PROBLEM DESCRIPTION
Repeat every entry word for word. Images do not belong in the copy.

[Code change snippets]
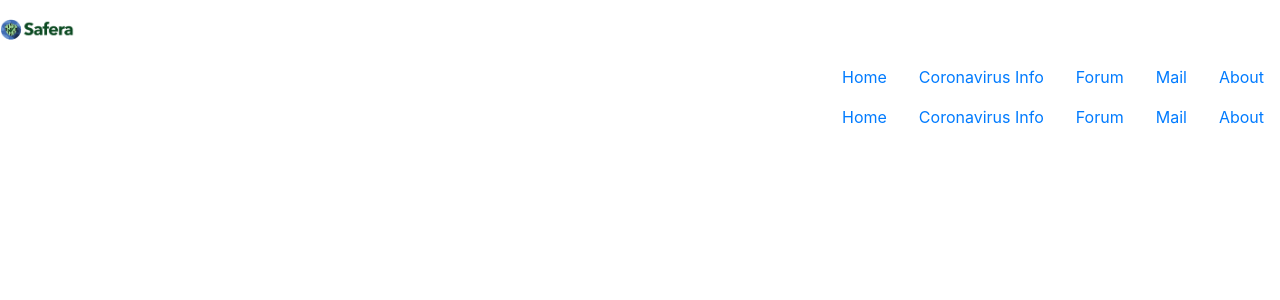
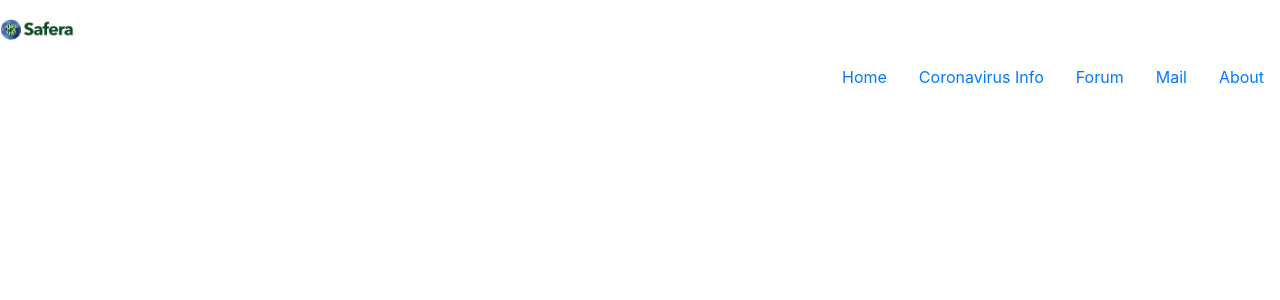
Before and after one commit to FerasAlfrih/MainSite, a Django app: page / in a window 1280 px wide. Shown: the top 300 px of the page. Run offline with Django 3.2, Linux system fonts and the light colour scheme; data that the repository does not hold is empty; some libraries are stand-ins or nearby versions.

Commit message:
ordinary

```diff
--- a/saferasoft/settings.py
+++ b/saferasoft/settings.py
@@ -125,9 +125,8 @@ USE_TZ = True
 # Static files (CSS, JavaScript, Images)
 # https://docs.djangoproject.com/en/3.0/howto/static-files/
 
-STATIC_ROOT = os.path.join(BASE_DIR, "staticfiles")
-STATICFILES_DIRS = os.path.join(BASE_DIR, "static"),
-STATIC_URL = "/static/"
+STATIC_URL = '/static/'
+STATIC_ROOT = 'staticfiles'
 
 MEDIA_ROOT = os.path.join(BASE_DIR, 'media')
 MEDIA_URL = '/media/'
--- a/templates/base.html
+++ b/templates/base.html
@@ -41,23 +41,6 @@
           </li>
         </ul>
       </span>
-      <ul class="nav justify-content-end">
-        <li class="nav-item">
-          <a class="nav-link active" href="{% url 'home' %}">Home</a>
-        </li>
-        <li class="nav-item">
-          <a class="nav-link" href="{% url 'CovUpdate' %}">Coronavirus Info</a>
-        </li>
-        <li class="nav-item">
-          <a class="nav-link" href="{% url 'soon' %}">Forum</a>
-        </li>
-        <li class="nav-item">
-          <a class="nav-link " href="{% url 'soon' %}">Mail</a>
-        </li>
-        <li class="nav-item">
-          <a class="nav-link " href="{% url 'soon' %}">About</a>
-        </li>
-      </ul>
     </nav>
     {% endblock header %}
   </header>
```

COMPLETED EXERCISE
Before and after one commit to FerasAlfrih/MainSite, a Django app: page / in a window 1280 px wide. Shown: the top 300 px of the page. Run offline with Django 3.2, Linux system fonts and the light colour scheme; data that the repository does not hold is empty; some libraries are stand-ins or nearby versions.

Commit message:
ordinary

```diff
--- a/saferasoft/settings.py
+++ b/saferasoft/settings.py
@@ -125,9 +125,8 @@ USE_TZ = True
 # Static files (CSS, JavaScript, Images)
 # https://docs.djangoproject.com/en/3.0/howto/static-files/
 
-STATIC_ROOT = os.path.join(BASE_DIR, "staticfiles")
-STATICFILES_DIRS = os.path.join(BASE_DIR, "static"),
-STATIC_URL = "/static/"
+STATIC_URL = '/static/'
+STATIC_ROOT = 'staticfiles'
 
 MEDIA_ROOT = os.path.join(BASE_DIR, 'media')
 MEDIA_URL = '/media/'
--- a/templates/base.html
+++ b/templates/base.html
@@ -41,23 +41,6 @@
           </li>
         </ul>
       </span>
-      <ul class="nav justify-content-end">
-        <li class="nav-item">
-          <a class="nav-link active" href="{% url 'home' %}">Home</a>
-        </li>
-        <li class="nav-item">
-          <a class="nav-link" href="{% url 'CovUpdate' %}">Coronavirus Info</a>
-        </li>
-        <li class="nav-item">
-          <a class="nav-link" href="{% url 'soon' %}">Forum</a>
-        </li>
-        <li class="nav-item">
-          <a class="nav-link " href="{% url 'soon' %}">Mail</a>
-        </li>
-        <li class="nav-item">
-          <a class="nav-link " href="{% url 'soon' %}">About</a>
-        </li>
-      </ul>
     </nav>
     {% endblock header %}
   </header>
```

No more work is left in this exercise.